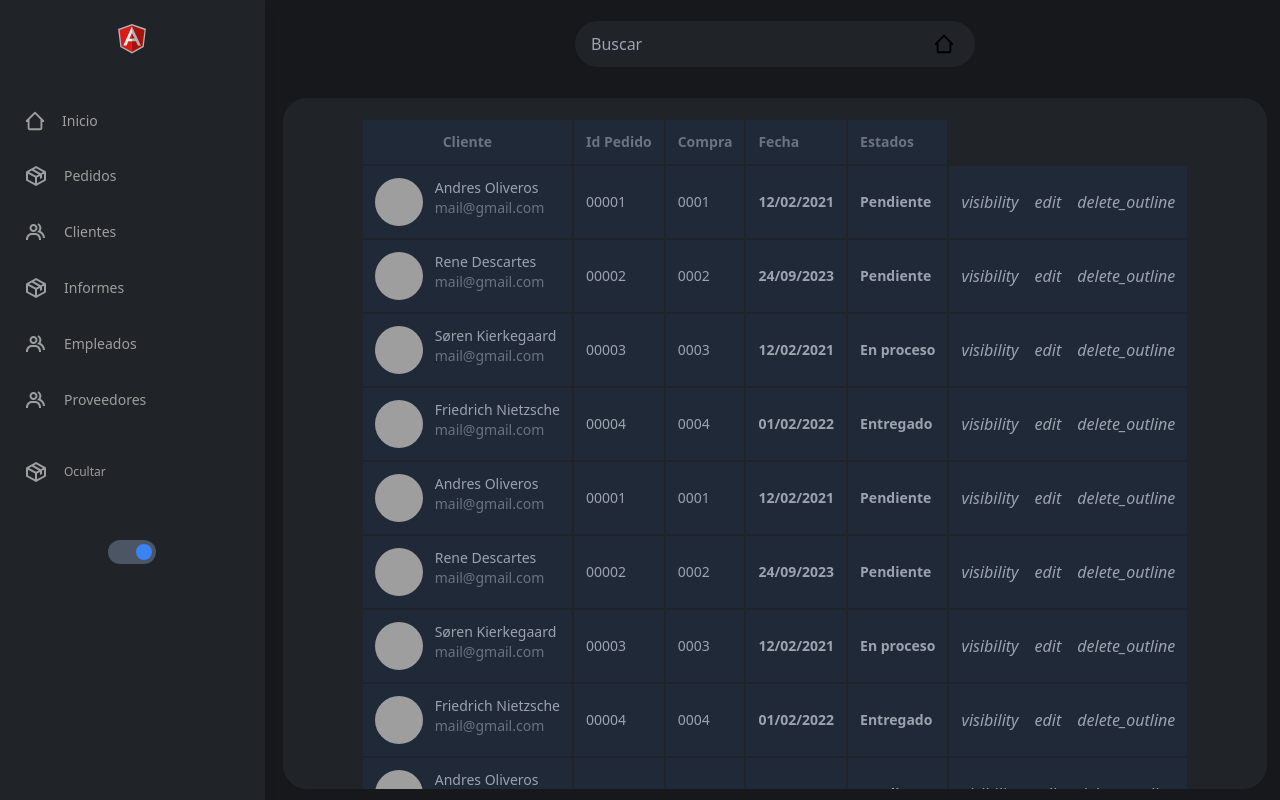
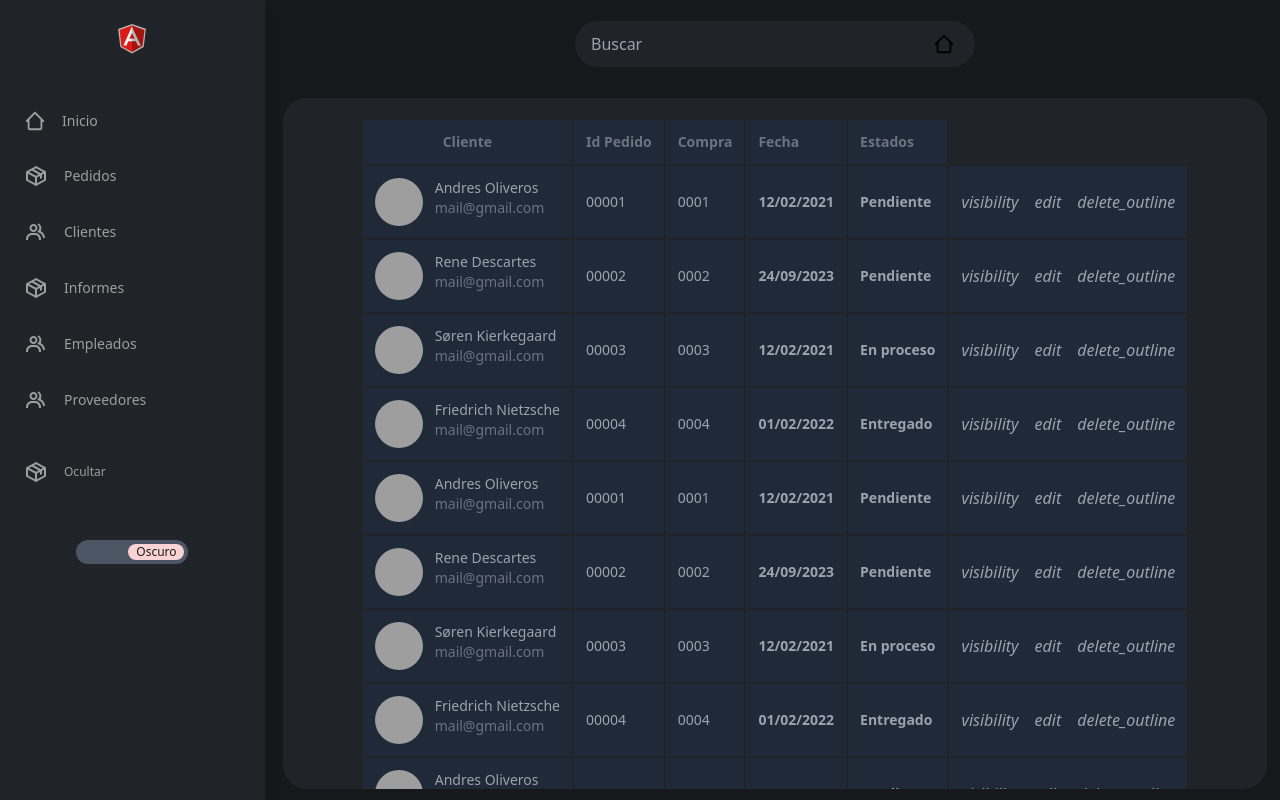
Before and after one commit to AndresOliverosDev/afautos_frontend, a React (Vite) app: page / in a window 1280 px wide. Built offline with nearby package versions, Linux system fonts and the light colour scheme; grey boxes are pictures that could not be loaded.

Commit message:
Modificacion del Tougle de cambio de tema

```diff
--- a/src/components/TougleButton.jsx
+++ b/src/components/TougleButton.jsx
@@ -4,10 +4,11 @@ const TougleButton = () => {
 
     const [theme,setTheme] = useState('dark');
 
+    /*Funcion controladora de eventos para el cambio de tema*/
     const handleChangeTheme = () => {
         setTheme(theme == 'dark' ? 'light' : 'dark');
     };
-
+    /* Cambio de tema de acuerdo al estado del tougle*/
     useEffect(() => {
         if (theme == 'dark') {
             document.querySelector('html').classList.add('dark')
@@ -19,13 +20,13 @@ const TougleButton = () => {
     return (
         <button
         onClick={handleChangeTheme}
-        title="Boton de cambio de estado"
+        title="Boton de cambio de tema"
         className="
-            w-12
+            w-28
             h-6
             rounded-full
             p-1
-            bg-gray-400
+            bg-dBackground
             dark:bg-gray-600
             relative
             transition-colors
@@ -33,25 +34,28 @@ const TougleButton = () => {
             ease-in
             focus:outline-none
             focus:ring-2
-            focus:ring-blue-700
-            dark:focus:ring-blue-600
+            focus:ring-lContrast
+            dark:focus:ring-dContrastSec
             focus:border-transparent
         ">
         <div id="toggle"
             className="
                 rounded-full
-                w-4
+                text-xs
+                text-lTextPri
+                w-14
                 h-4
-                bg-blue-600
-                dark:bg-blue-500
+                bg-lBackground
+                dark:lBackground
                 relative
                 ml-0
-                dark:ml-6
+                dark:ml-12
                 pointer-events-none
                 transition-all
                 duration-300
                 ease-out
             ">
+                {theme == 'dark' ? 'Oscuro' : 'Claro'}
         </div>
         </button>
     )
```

--*--

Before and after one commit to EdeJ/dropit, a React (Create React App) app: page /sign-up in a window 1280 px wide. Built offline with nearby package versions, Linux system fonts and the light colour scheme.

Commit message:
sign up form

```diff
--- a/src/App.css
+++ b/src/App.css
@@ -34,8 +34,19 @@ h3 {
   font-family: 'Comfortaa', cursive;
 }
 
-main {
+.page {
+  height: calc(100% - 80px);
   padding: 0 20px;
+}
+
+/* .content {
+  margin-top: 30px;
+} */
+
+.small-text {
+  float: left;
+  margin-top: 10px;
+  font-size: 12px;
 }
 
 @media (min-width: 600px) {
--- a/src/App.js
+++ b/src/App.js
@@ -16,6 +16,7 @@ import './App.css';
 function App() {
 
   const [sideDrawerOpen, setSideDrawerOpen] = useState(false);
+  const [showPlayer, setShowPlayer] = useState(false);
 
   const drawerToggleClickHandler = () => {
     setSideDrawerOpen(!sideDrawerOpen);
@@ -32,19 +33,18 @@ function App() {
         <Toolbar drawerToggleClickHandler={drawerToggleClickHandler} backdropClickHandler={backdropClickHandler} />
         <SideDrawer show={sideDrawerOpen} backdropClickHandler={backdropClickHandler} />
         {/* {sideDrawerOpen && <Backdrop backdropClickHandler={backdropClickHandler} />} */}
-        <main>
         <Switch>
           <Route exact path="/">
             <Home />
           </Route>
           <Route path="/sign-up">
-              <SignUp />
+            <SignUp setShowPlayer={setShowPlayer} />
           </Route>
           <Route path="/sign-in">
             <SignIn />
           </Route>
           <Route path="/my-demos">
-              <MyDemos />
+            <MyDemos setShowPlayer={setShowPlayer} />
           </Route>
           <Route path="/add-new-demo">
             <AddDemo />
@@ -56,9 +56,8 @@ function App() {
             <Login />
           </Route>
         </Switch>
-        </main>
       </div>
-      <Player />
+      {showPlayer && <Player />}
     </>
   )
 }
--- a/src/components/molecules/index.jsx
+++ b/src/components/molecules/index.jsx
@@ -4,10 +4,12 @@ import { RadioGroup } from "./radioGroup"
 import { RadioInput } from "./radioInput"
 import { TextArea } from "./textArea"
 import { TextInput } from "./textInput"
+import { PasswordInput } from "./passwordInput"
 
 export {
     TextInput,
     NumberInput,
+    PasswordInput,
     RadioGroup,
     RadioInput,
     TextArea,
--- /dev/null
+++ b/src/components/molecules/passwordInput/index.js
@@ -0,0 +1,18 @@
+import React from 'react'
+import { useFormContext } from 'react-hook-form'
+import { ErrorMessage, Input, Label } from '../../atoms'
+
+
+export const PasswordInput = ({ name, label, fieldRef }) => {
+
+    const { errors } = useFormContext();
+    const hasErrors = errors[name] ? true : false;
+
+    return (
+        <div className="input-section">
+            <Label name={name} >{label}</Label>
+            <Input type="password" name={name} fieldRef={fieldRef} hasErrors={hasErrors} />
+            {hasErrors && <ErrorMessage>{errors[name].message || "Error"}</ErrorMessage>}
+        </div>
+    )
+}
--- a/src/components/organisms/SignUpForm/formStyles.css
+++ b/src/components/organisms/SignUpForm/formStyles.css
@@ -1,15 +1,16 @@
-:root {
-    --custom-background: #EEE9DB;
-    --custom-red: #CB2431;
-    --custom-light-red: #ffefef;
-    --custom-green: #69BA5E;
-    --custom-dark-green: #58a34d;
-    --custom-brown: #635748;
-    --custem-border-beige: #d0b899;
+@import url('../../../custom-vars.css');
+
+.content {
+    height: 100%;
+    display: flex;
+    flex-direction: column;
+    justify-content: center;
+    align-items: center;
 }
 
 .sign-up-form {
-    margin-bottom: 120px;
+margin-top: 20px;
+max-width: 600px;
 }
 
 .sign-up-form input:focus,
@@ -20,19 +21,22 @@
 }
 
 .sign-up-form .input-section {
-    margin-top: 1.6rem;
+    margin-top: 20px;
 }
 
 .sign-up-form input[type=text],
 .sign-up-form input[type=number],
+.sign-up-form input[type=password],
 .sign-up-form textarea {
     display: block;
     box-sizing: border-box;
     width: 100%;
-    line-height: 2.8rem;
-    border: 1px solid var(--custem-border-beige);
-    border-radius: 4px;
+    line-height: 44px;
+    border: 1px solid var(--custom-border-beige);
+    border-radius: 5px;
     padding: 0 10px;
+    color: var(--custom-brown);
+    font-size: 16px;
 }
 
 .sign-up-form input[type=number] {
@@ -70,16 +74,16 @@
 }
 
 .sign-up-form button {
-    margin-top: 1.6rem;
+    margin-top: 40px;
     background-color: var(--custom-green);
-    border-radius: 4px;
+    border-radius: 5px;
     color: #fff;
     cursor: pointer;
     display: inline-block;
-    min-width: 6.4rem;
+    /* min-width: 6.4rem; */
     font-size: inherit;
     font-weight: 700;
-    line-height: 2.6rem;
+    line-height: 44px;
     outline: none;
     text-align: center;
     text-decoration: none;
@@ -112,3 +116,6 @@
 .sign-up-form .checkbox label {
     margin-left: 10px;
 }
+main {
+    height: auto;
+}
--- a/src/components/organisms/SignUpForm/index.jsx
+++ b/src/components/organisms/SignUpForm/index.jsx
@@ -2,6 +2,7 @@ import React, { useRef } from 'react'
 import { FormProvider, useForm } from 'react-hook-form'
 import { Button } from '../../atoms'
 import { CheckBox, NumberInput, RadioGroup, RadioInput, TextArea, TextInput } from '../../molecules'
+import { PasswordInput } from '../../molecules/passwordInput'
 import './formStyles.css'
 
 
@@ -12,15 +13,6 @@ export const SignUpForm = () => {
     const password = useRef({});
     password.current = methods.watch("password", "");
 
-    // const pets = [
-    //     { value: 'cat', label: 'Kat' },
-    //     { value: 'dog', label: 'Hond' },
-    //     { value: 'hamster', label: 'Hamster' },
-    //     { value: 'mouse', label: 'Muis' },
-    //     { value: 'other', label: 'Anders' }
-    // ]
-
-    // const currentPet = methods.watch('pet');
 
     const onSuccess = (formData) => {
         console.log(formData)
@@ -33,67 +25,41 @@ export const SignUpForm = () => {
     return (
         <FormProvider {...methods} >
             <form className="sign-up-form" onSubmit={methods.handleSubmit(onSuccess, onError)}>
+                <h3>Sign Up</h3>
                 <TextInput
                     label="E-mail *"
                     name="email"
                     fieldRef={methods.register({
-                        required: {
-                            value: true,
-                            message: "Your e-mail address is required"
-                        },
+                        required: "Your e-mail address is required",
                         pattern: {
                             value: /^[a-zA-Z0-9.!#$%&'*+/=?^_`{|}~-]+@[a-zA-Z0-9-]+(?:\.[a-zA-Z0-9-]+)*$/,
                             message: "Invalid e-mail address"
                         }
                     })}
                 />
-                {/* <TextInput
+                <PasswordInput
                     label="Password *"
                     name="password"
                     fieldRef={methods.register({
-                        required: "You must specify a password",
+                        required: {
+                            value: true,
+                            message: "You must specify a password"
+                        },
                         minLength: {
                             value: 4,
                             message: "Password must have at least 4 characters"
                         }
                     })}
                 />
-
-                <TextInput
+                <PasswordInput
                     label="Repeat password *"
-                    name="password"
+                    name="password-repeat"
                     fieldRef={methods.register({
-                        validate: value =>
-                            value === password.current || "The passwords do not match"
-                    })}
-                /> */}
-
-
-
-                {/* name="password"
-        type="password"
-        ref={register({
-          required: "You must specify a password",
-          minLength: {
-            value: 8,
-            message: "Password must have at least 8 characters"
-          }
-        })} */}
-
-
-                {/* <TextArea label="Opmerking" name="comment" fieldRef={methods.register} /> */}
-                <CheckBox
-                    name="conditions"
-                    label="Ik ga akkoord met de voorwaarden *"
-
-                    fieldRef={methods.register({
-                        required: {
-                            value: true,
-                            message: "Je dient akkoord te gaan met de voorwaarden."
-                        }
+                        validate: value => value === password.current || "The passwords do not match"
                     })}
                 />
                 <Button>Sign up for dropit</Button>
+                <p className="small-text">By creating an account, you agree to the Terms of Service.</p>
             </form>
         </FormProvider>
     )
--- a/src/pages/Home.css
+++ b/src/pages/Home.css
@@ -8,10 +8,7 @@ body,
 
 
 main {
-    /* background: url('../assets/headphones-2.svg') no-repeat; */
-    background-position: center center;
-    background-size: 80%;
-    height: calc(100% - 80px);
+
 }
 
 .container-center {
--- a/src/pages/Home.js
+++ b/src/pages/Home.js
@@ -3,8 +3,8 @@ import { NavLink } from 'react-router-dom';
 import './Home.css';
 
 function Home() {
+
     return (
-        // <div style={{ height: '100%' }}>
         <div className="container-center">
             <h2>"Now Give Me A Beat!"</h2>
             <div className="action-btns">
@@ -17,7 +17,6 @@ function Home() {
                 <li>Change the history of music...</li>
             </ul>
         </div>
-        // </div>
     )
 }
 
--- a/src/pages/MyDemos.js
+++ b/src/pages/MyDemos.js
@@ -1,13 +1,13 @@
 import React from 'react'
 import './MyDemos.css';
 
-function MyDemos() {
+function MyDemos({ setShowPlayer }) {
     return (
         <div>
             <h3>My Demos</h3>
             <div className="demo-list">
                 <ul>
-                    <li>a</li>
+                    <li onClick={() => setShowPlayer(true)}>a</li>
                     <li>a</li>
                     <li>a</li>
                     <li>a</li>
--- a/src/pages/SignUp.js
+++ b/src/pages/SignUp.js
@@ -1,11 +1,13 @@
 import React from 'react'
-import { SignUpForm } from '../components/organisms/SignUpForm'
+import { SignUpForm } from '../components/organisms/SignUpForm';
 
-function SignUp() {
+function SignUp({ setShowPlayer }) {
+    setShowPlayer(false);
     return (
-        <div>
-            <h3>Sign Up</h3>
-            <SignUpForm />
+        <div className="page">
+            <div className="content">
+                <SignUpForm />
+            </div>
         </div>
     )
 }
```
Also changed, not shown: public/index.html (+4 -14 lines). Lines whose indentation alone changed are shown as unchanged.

--*--

• Problem statement: The answer should be one number: how many lines in the data contain the word "components".

• Answer space: 11